India’s struggling efforts to reintroduce the cheetah species have been dealt another blow, with the death of a seventh cheetah in Madhya Pradesh state’s Kuno National Park, according to CNN affiliate CNN News18.
The male cheetah, named Tejas, was one of 12 that were relocated from South Africa earlier this year, CNN News18 said.
The relocation was part of a historic project to reintroduce cheetahs to India after they went extinct in the country 70 years ago. The effort began in 2022 when India brought in eight cheetahs from Namibia, and continued this year with the arrival of the South Africa cheetahs, all of whom were placed together in the national park.
But early hopes for the program have been dimmed by multiple deaths.
Tejas was found with serious injuries on his upper neck and doctors were unable to save him, CNN News18 reported. Citing the forest department, it added that a probe is underway to investigate how he sustained the wounds.
In total, four adult cheetahs and three cubs have died in the past few months, raising questions from numerous experts about the suitability of the habitat and management of the project.

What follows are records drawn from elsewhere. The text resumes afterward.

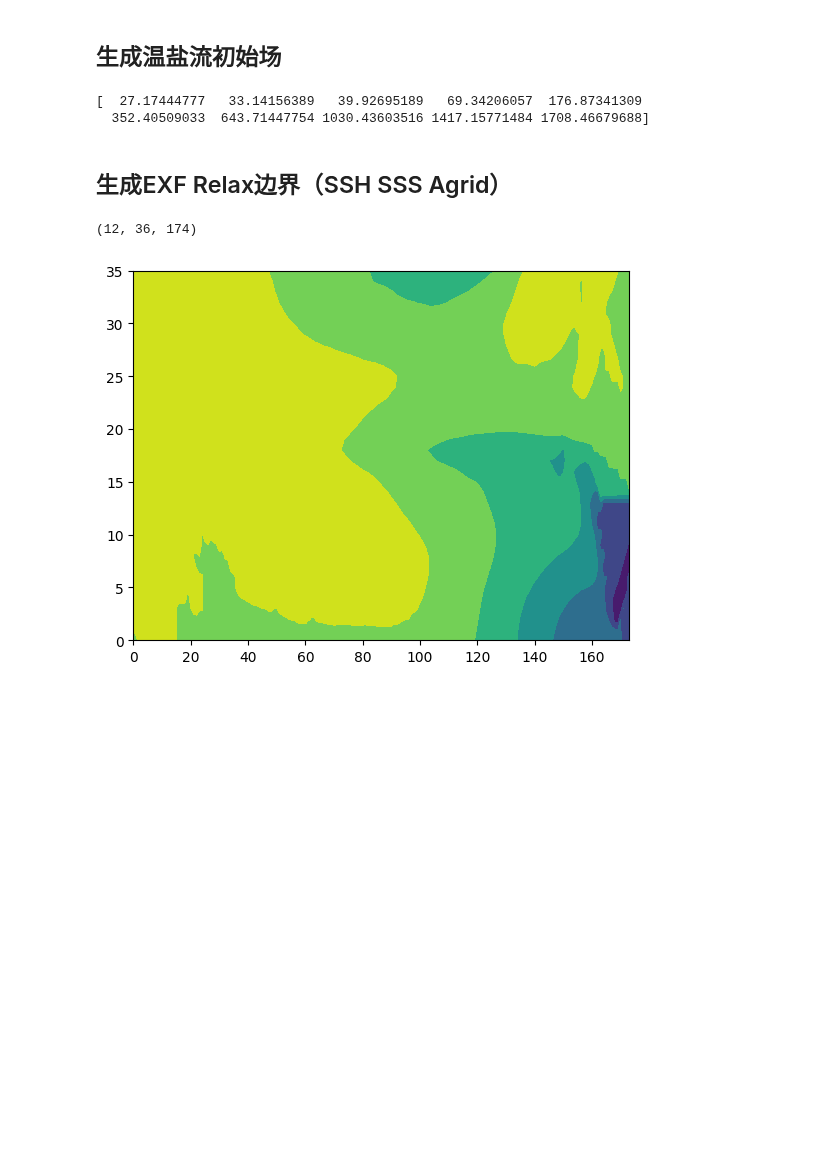
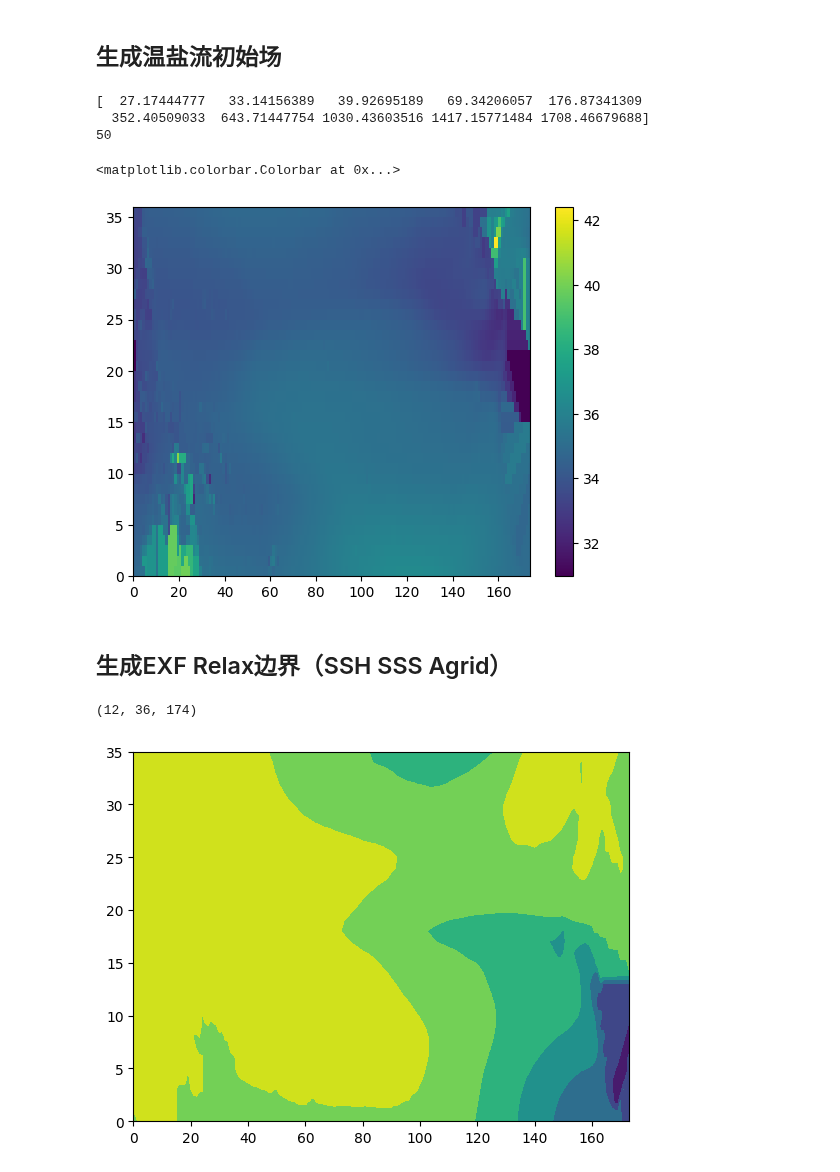
Before and after one commit to FattyZH/eqp-dlfv-mitgcm-era5, a Jupyter notebook: script/gendata_Hydrog.ipynb, the cells around one changed output. Saved outputs shown, nothing was run; the diff lists cells and outputs as text; code cells hidden in the pictures; blank space fills up the shorter version.

```diff
--- a/script/gendata_Hydrog.ipynb
+++ b/script/gendata_Hydrog.ipynb
@@ -211,32 +136,46 @@ print(drr)
 dr = dr[:,None,None]
 drr = drr[:,None,None]
 
-# ds = xr.open_dataset(fclim)
+ds = xr.open_dataset(fclim)
 # thetao = ds['thetao'][:].loc[:,:,y0:y1:inc,x0:x1:inc]
 # so = ds['so'][:].loc[:,:,y0:y1:inc,x0:x1:inc]
-# theta = thetao.values
-# s = so.values
+thetao = ds['thetao'].mean('time')
+so = ds['so'].mean('time')
 
-# for i in range(thetao.shape[0]):
-#     for j in range(thetao.shape[1]):
-#         theta[i,j] = fillna(theta[i,j])
-#         s[i,j] = fillna(s[i,j])
+thetao.values = gsmooth2d(thetao.values,sigma=inc/3)
+so.values = gsmooth2d(so.values,sigma=inc/3)
 
-# theta =  np.mean(theta, 0)
-# s = np.mean(s, 0)
-# Z, Y, X = theta.shape
-# print(Z)
-# # theta = (theta*dr).reshape(nz,Z//nz,Y,X).sum(1)/drr
-# # s = (s*dr).reshape(nz,Z//nz,Y,X).sum(1)/drr
-# theta =  np.nanmean(theta.reshape(nz,Z//nz,Y,X), 1)
-# s = np.nanmean(s.reshape(nz,Z//nz,Y,X), 1)
+thetao = thetao.loc[:,y0:y1:inc,x0:x1:inc]
+so = so.loc[:,y0:y1:inc,x0:x1:inc]
 
-# print(theta.shape)
-# writebin(opath+'T.bin',theta)
-# writebin(opath+'S.bin',s)
+thetao, so = thetao.values, so.values
+for i in range(thetao.shape[0]):
+        thetao[i] = fillna(thetao[i])
+        so[i] = fillna(so[i])
+
+Z, Y, X = thetao.shape
+print(Z)
 # %% [output]
 [  27.17444777   33.14156389   39.92695189   69.34206057  176.87341309
   352.40509033  643.71447754 1030.43603516 1417.15771484 1708.46679688]
+50
+# %%
+
+theta = np.zeros((nz,Y,X))
+s = np.zeros((nz,Y,X))
+for i in range(nz):
+    theta[i] = (thetao[lev_new[i]:lev_new[i+1]]*dr[lev_new[i]:lev_new[i+1]]).sum(0)/drr[i]
+    s[i] = (so[lev_new[i]:lev_new[i+1]]*dr[lev_new[i]:lev_new[i+1]]).sum(0)/drr[i]
+
+plt.pcolormesh(so[8])
+plt.colorbar()
+
+# print(theta.shape)
+# writebin(opath+'T.bin',theta)
+# writebin(opath+'S.bin',s)
+# %% [output]
+<matplotlib.colorbar.Colorbar at 0x...>
+[figure, added]
 # %% [markdown]
 ## 生成EXF Relax边界（SSH SSS Agrid）
 # %%
```
Also changed, not shown: parts of 3 cells of this notebook, 1 other file.
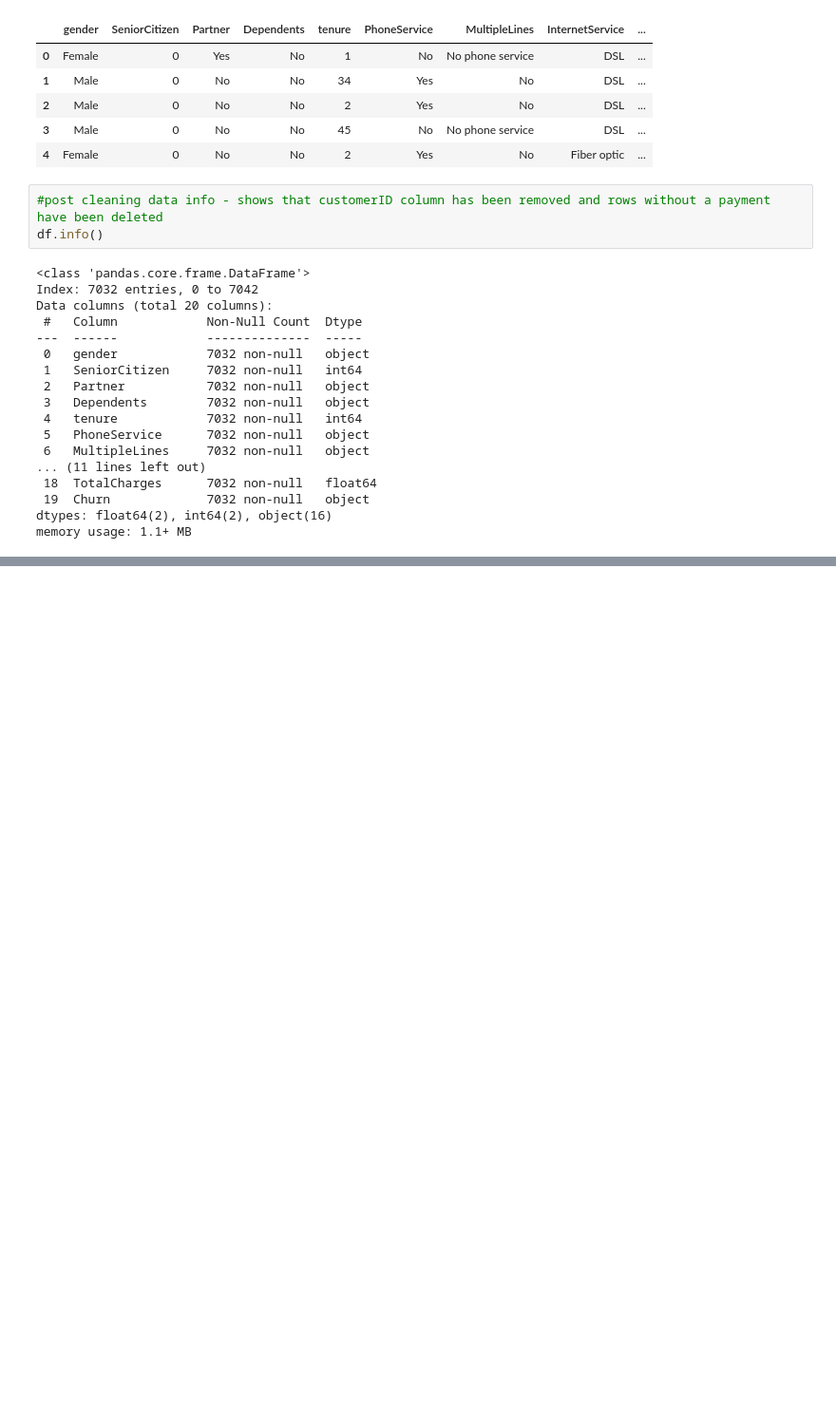
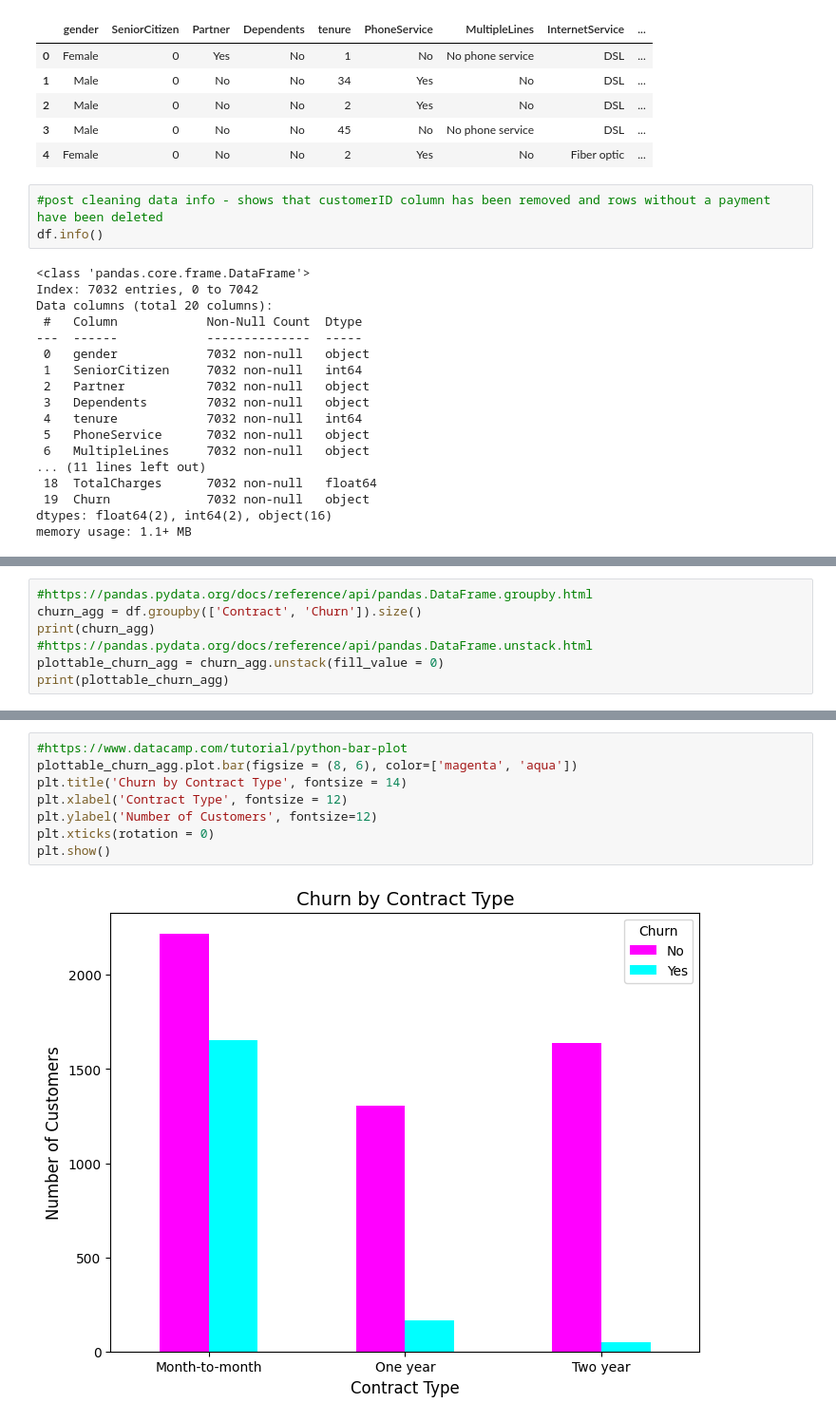
Before and after one commit to TFlanDev/customer-churn-analysis, a Jupyter notebook: notebooks/churn_analysis_model.ipynb, the cells around one changed output, grey strips where cells are left out. Shown: that part at 95% size. Drawn from its saved outputs; the diff is of its cells as text; blank space fills up the shorter version.

```diff
--- a/notebooks/churn_analysis_model.ipynb
+++ b/notebooks/churn_analysis_model.ipynb
@@ -76,0 +86,7 @@ memory usage: 1.1+ MB
+# %%
+#https://pandas.pydata.org/docs/reference/api/pandas.DataFrame.groupby.html
+churn_agg = df.groupby(['Contract', 'Churn']).size()
+print(churn_agg)
+#https://pandas.pydata.org/docs/reference/api/pandas.DataFrame.unstack.html
+plottable_churn_agg = churn_agg.unstack(fill_value = 0)
+print(plottable_churn_agg)
@@ -76,0 +107,10 @@ memory usage: 1.1+ MB
+# %%
+#https://www.datacamp.com/tutorial/python-bar-plot
+plottable_churn_agg.plot.bar(figsize = (8, 6), color=['magenta', 'aqua'])
+plt.title('Churn by Contract Type', fontsize = 14)
+plt.xlabel('Contract Type', fontsize = 12)
+plt.ylabel('Number of Customers', fontsize=12)
+plt.xticks(rotation = 0)
+plt.show()
+# %% [output]
+[figure, added]
```
Also changed, not shown: parts of 4 cells of this notebook.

In March, Namibian cheetah Sasha died of kidney disease, and in April, South African cheetah Uday died due to cardiac failure. Just weeks later, South African cheetah Daksha died after a violent encounter with male cheetahs during a mating attempt.
In May, three cubs out of a litter of four, born to a Namibian cheetah named Siyaya, died within one week due to “heat, dehydration and weakness,” forest department officials said. The fourth cub was rescued and taken to a local hospital for monitoring.
Following the deaths in May, India’s Environment Minister Bhupender Yadav said the government takes responsibility for the recent deaths of the cheetahs, but insisted the project would be a “major success.”
“It’s an international project and we had anticipated mortality. It’s mentioned in our report too. One of the cheetahs was unwell before it even came to India,” Yadav said in response to a question at the Times Network’s annual India Economic Conclave.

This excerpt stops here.